GIVEN INFORMATION START
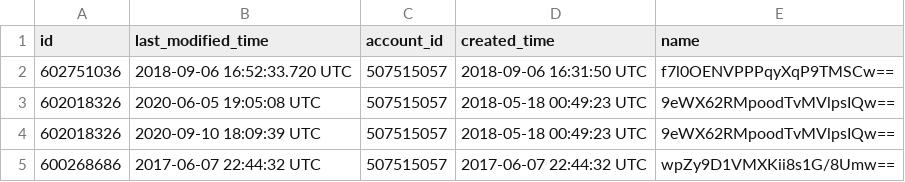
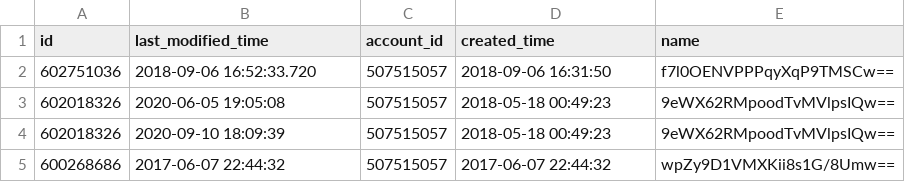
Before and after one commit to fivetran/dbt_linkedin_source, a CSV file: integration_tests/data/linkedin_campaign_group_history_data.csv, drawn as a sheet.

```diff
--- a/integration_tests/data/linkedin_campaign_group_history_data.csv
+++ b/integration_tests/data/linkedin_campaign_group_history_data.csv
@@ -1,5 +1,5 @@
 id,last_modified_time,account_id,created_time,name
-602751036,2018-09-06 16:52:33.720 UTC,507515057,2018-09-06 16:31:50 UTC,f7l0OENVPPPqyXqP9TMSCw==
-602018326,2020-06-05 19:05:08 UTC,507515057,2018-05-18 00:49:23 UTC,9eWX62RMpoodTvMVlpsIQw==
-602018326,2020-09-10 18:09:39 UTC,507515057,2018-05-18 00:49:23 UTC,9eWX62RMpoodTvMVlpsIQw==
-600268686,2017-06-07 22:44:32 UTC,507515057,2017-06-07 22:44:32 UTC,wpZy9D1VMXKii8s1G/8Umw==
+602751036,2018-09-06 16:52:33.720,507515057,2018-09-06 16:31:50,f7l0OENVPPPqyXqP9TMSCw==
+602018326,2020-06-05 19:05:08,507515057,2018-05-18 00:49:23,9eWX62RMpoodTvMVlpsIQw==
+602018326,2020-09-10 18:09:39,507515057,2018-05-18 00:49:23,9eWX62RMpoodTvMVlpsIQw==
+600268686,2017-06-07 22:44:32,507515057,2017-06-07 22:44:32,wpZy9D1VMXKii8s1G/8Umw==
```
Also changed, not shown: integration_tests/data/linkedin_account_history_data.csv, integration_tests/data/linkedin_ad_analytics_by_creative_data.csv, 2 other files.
GIVEN INFORMATION END
▶ **ABOUT THIS TASK**
Among the lines above, find those with the word "data" and list them.

▶ **COMPLETED TASK**
Before and after one commit to fivetran/dbt_linkedin_source, a CSV file: integration_tests/data/linkedin_campaign_group_history_data.csv, drawn as a sheet.
--- a/integration_tests/data/linkedin_campaign_group_history_data.csv
+++ b/integration_tests/data/linkedin_campaign_group_history_data.csv
Also changed, not shown: integration_tests/data/linkedin_account_history_data.csv, integration_tests/data/linkedin_ad_analytics_by_creative_data.csv, 2 other files.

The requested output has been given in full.